Humans have lost the ability to live on the surface of the Earth. In order to survive they now live, in isolation, underground. All needs are serviced by a global machine which also facilitates communication between people.
The Machine Stops is based upon a science fiction short story by E. M. Forster which was first published in 1909. The story resonates in modern 2017 Britain as it predicted new technologies such as texting and the World Wide Web. The tale has been adapted for the stage by Neil Duffield. This fascinating tale feels very modern as we have the isolation that social media can create. There are the issues of false news being repeated, mindlessly, as fact without proper verification.
Vashti (Ricky Butt) lives in a bubble in which her many online friends, whom she never meets face to face, often repeat what she wants to hear. She lives in a hexagonal space, like a bee, and has her every need looked after by technology. The lack of natural light and fresh air is not an issue as she can make her space dark for sleep when she wants and she can attend or deliver web hosted lectures when she wakes up. Her entertainment, food and other needs are looked after by the machine so no longer does she need to move.
There is an environmental angle too as assumptions are made about the state of the Earth as a habitable planet. Having multiple generations living in this way and accepting the new way of live was, I felt, similar to the passengers on board of the Axiom spacecraft on the animation Wall-E.

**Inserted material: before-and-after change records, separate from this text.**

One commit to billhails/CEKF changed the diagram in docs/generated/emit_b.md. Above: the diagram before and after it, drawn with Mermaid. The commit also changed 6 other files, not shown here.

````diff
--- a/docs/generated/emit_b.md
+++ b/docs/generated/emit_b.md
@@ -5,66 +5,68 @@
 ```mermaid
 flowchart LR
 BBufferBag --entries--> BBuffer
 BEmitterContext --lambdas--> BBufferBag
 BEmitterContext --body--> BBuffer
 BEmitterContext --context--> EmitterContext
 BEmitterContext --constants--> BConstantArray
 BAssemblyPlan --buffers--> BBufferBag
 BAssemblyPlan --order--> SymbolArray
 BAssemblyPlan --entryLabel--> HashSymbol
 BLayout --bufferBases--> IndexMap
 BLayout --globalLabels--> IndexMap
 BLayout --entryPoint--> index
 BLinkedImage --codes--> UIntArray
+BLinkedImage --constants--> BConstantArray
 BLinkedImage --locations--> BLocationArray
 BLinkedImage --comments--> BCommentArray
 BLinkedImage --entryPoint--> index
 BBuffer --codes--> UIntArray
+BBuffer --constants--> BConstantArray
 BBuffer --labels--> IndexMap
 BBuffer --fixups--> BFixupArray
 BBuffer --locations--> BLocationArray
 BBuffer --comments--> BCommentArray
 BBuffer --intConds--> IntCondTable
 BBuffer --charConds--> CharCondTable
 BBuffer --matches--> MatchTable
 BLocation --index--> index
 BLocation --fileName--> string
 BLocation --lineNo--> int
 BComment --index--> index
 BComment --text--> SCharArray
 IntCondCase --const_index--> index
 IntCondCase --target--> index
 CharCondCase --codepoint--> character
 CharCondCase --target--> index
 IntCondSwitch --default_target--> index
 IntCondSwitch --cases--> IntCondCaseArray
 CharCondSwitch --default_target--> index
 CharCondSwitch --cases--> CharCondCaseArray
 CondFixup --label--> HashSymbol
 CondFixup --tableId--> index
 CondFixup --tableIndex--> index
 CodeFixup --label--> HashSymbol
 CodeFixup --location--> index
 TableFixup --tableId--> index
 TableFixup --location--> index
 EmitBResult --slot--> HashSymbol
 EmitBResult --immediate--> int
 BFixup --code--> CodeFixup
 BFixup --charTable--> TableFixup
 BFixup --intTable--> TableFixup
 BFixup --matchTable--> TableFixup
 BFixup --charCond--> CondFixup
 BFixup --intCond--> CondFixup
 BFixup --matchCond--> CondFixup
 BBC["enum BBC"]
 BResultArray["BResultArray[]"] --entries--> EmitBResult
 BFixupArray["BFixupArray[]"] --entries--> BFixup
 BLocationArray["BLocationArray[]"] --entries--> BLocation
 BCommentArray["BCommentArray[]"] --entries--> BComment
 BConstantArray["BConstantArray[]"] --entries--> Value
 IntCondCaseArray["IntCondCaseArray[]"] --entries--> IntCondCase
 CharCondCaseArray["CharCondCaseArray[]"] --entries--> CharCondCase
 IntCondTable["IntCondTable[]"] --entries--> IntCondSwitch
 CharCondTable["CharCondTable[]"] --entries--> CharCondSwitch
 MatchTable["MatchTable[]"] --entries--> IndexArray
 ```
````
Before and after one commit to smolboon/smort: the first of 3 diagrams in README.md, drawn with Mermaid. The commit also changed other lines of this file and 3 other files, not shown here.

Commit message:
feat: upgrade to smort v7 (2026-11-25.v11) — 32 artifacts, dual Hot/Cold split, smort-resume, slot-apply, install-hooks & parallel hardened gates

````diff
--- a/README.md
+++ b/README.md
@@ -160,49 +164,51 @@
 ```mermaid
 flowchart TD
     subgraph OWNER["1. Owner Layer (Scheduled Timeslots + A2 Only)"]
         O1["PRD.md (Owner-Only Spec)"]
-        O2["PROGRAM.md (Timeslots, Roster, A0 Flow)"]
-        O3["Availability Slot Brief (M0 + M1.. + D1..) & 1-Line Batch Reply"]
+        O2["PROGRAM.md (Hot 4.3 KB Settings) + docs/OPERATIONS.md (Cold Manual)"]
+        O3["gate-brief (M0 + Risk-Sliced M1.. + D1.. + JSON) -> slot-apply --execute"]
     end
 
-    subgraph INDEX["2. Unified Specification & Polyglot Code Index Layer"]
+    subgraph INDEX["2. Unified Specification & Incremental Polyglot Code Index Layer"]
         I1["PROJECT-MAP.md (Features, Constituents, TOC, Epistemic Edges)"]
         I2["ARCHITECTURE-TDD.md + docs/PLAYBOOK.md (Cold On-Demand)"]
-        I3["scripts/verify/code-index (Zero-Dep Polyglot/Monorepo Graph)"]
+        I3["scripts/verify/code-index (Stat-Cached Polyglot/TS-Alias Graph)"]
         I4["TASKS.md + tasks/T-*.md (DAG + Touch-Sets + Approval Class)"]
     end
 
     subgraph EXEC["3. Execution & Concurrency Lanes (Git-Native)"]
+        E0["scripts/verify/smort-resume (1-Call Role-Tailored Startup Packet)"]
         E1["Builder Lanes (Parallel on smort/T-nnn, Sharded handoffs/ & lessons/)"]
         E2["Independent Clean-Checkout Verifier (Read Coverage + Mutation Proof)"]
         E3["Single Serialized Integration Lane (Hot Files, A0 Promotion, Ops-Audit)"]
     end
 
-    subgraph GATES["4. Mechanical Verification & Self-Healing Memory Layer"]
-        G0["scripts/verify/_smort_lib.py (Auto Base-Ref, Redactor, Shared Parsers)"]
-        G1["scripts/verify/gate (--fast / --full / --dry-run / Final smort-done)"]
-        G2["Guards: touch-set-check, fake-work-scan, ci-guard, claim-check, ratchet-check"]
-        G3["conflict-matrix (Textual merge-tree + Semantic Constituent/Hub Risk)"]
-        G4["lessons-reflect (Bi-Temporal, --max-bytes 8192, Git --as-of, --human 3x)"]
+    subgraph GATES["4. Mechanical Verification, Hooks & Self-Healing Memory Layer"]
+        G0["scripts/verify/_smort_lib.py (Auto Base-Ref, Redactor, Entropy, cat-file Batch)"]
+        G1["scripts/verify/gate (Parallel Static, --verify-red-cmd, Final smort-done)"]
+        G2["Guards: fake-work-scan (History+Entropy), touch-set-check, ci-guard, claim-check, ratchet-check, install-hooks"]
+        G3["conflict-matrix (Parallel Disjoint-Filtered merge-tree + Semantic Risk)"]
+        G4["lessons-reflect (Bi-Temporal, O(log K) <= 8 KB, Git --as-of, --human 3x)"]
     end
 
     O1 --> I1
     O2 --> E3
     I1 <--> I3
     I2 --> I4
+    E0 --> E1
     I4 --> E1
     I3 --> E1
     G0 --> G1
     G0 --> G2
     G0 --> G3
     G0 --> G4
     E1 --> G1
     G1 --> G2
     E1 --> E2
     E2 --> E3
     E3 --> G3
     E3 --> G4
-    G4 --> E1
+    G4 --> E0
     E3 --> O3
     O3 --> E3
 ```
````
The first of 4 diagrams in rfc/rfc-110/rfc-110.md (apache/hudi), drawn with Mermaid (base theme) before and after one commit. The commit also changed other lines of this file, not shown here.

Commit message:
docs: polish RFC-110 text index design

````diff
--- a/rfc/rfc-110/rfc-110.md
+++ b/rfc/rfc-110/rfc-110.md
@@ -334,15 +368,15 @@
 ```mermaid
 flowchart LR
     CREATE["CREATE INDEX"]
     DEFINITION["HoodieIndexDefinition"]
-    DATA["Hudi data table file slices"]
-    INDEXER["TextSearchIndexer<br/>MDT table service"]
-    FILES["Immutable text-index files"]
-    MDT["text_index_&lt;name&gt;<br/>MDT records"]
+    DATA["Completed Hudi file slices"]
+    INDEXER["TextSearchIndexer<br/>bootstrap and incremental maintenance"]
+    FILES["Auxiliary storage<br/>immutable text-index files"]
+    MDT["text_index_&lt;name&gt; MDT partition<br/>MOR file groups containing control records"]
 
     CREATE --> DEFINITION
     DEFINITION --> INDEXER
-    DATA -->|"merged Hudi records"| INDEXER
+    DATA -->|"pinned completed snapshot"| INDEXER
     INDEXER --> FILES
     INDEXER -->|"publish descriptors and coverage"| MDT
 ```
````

Whilst Vashti is happy with her lot, her son Kuno (Rohan Nedd) has a rebellious streak. He wants to see if the outside world is that bad. The pod like existence means he has been allocated a space on the other side of the world which is connected by underground trains and a 2 day airship ride. The airship is one of the few elements feeling more like 1909 rather than 2017. Mother and son only stay in touch through web cams and texting.
Designer Rhys Jarman has created an intricate framework that has the honeycomb effect and doesn’t look strong enough to support someone’s weight and yet it carries both Maria Gray and Adam Slynn who are a part of the Machine. Their flexibility and strength makes the connecting and disconnecting look effortless. The lighting design picks out the action and becomes another character by flagging up what could be out there too.
The Machine Stops also features a brand new soundtrack composed by John Foxx, pioneer of electronic music and founder of Ultravox, and analogue synth specialist, Benge. The sounds fit the action and echo that bleakness which came from electronic artists in the late 70s/ early 80s - think along the lines of Kraftwerk, pre-Dare Human League or Tubeway Army.
The cast do a great job, under Juliet Forster’s direction, of maintaining both the pace and the pathos of the piece. The decision not to have an interval is a correct one in order to keep the momentum going. Ricky Butt is believable as a part of the system; the happy camper who accepts their lot in life. Rohan Nedd is perfectly cast as the faithful and yet inquisitive son. Despite the distance that technology and lifestyle create, there is an onstage chemistry in this powerful drama.
This play feels very deep yet highly engaging. Pilot Theatre, in association with the Theatre Royal York has created a superb commentary on technology. The show was really engaging and the reaction at the end as the lights went up was a large crowd really eager to talk to one another about their thoughts on the show - there was a real loud buzz at the end. The compelling tale is well worth seeking out.
Review by Stephen Oliver.
The final stop of the tour takes the show to Belgrade Theatre, Coventry from 4 - 8 April - see http://www.belgrade.co.uk/event/the-machine-stopsfor details and tickets.
Suitable for ages 11+
Running time: 1 hour 25 minutes, no interval